It happens every year: magazines run pieces proclaiming ‘the rebirth of British guitar music’. It doesn’t need to be reborn; just because it’s largely ceased to trouble the charts doesn’t necessarily mean it’s dead. Besides, you know the mainstream is in trouble when the bands spearheading the so-called revival are The Vaccines and Viva Brother. Dig a little deeper, though, and you’ll find that, far from being terminal, the traditional band setup of guitar, bass, drums and vocals has plenty of life left in it. In fact, some would say it’s in rude health.
It’s not hard to see why some would reach this conclusion when a band like Runaround Kids are involved. Their kind of music has been done before, and no doubt will again, but in such a scenario it’s always what a band does with what they’ve got that makes the most difference and helps them to stand out. The Wakefield band throw a number of different influences into the mix, and end up with something quite refreshing. Pavement-esque noise rock? Check. A little bit of Johnny Foreigner here and there? Yes, definitely; ‘Falling Into Better Hands’ could have fit on ‘Waited Up Til It Was Light’ with no difficulty whatsoever.
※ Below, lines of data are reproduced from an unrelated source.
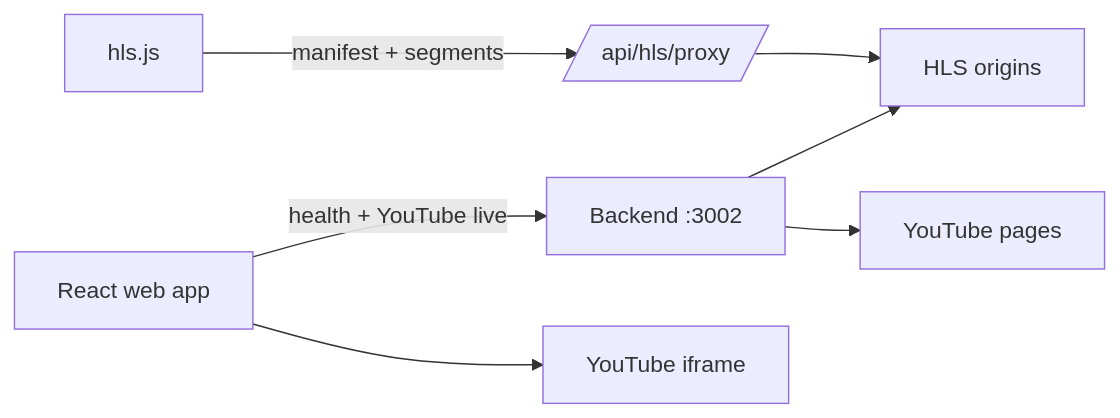
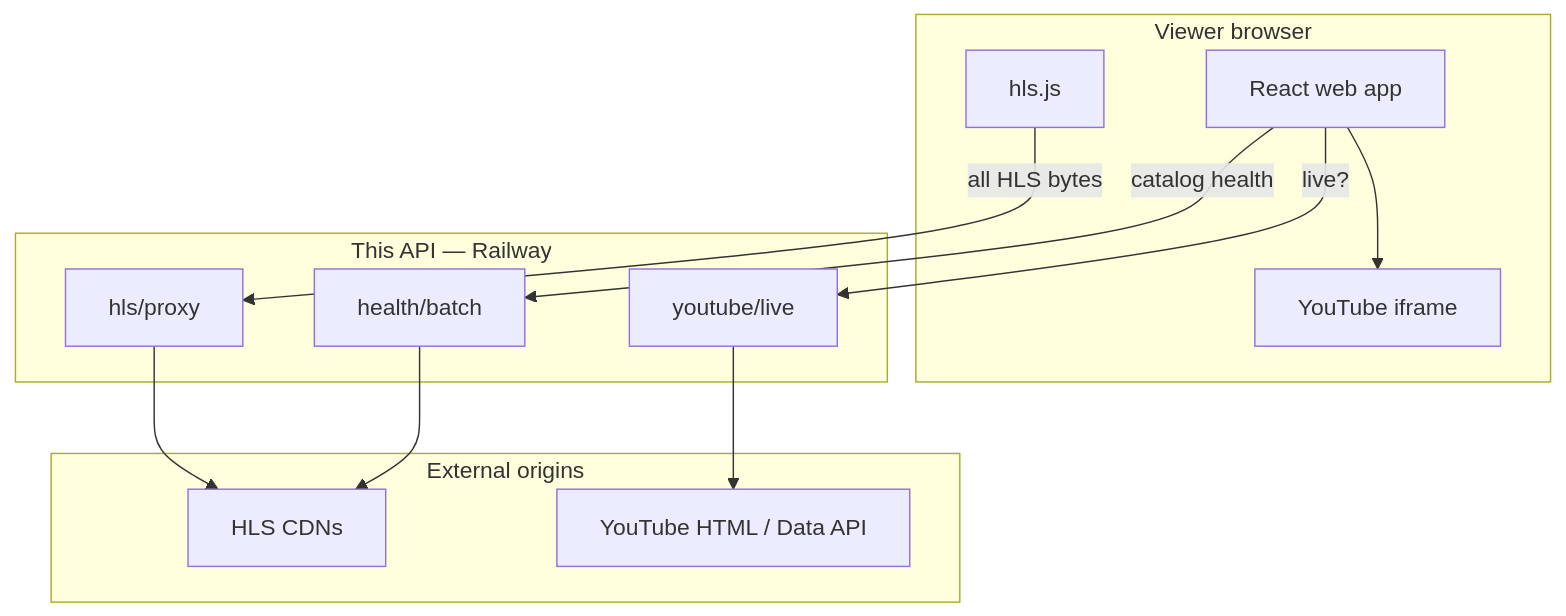
Before and after one commit to tejasvi-mehra/live-stream-aggregator-backend: the first of 3 diagrams in README.md, drawn with Mermaid. The commit also changed other lines of this file and 4 other files, not shown here.

````diff
--- a/README.md
+++ b/README.md
@@ -41,9 +38,27 @@
 ```mermaid
-flowchart LR
-  Browser[React web app] -->|health + YouTube live| API[Backend :3002]
-  HlsJs[hls.js] -->|manifest + segments| Proxy[/api/hls/proxy/]
-  Proxy --> Origin[HLS origins]
-  API --> Origin
-  API --> YouTube[YouTube pages]
-  Browser --> YTIframe[YouTube iframe]
+flowchart TB
+  subgraph browser [Viewer browser]
+    App[React web app]
+    HlsJs[hls.js]
+    YT[YouTube iframe]
+  end
+
+  subgraph api [This API — Railway]
+    BatchHealth[health/batch]
+    Proxy[hls/proxy]
+    YTLive[youtube/live]
+  end
+
+  subgraph origins [External origins]
+    CDNs[HLS CDNs]
+    YTPages[YouTube HTML / Data API]
+  end
+
+  App -->|catalog health| BatchHealth
+  BatchHealth --> CDNs
+  HlsJs -->|all HLS bytes| Proxy
+  Proxy --> CDNs
+  App -->|live?| YTLive
+  YTLive --> YTPages
+  App --> YT
 ```
````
There are other reference points too, but the band are about as far from being in thrall to their influences as could be imagined.
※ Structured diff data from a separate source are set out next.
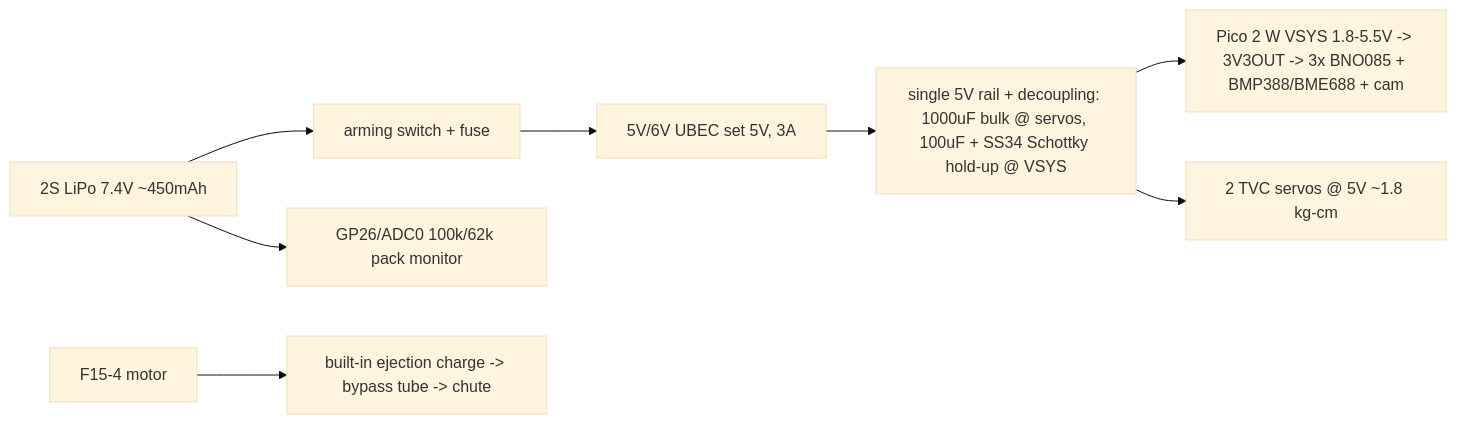
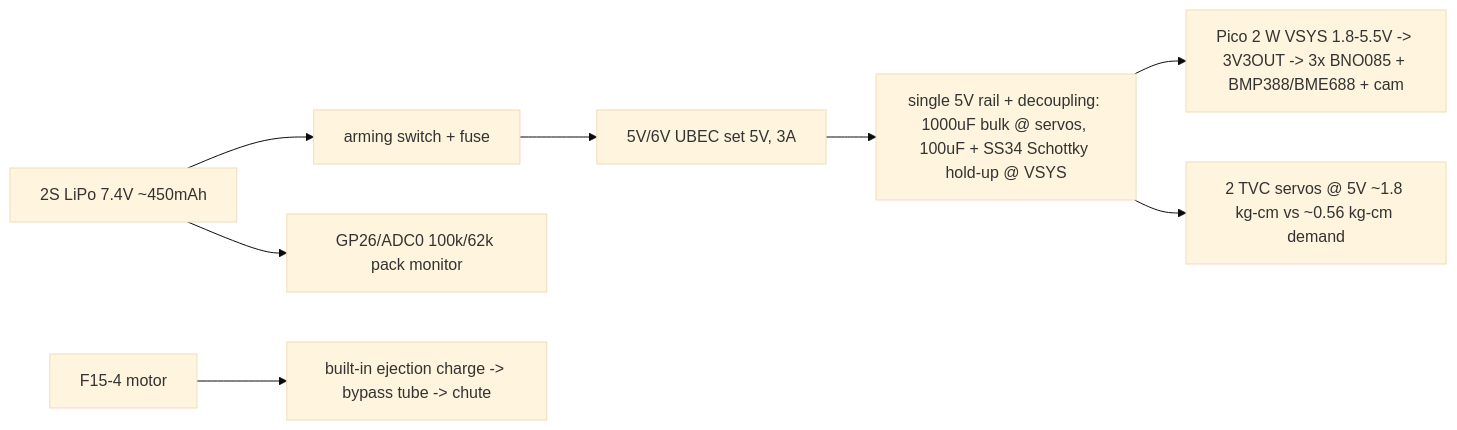
One commit to swaroopsahoo4908/WYVERN-E changed the diagram in Flight Computer/flowcharts/04_power_tree.mermaid. Above: the diagram before and after it, drawn with Mermaid (base theme). The commit also changed 71 other files, not shown here.

```diff
--- a/Flight Computer/flowcharts/04_power_tree.mermaid
+++ b/Flight Computer/flowcharts/04_power_tree.mermaid
@@ -1,9 +1,10 @@
 %% WYVERN-E — power (light 2S LiPo -> 5V UBEC; recovery is motor-driven, no recovery battery)
+%% Regenerated 2026-08. Pack is 450 mAh (Zeee 2S) -> ~40 flights/charge per we4_deepsim.py H.
 flowchart LR
     B2[2S LiPo 7.4V ~450mAh] --> SW[arming switch + fuse]
     SW --> BEC[5V/6V UBEC set 5V, 3A]
     BEC --> RAIL[single 5V rail + decoupling: 1000uF bulk @ servos, 100uF + SS34 Schottky hold-up @ VSYS]
     RAIL --> T[Pico 2 W VSYS 1.8-5.5V -> 3V3OUT -> 3x BNO085 + BMP388/BME688 + cam]
-    RAIL --> SV[2 TVC servos @ 5V ~1.8 kg-cm]
+    RAIL --> SV[2 TVC servos @ 5V ~1.8 kg-cm vs ~0.56 kg-cm demand]
     B2 --> ADC[GP26/ADC0 100k/62k pack monitor]
     M[F15-4 motor] --> EJ[built-in ejection charge -> bypass tube -> chute]
```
The album’s sound is such that it’s able to sound full-bodied without feeling in any way polished; case in point is the title track which absolutely drips with passion and drive, proving that there is much more to the band than immediately meets the eye, or indeed, ear. The trio hail from Wakefield, so already find themselves in good company. The Cribs started there, and look what they’ve become now. This album definitely hints at this lot following a similar career trajectory. ‘Linked Arms’ is not a case of ‘if it ain’t broke, don’t fix it’, more like ‘let’s make a few changes and see what we get’. It does, and there’s absolutely no doubt that bigger and better things await. You could say they’ve found ‘A Way That Works’.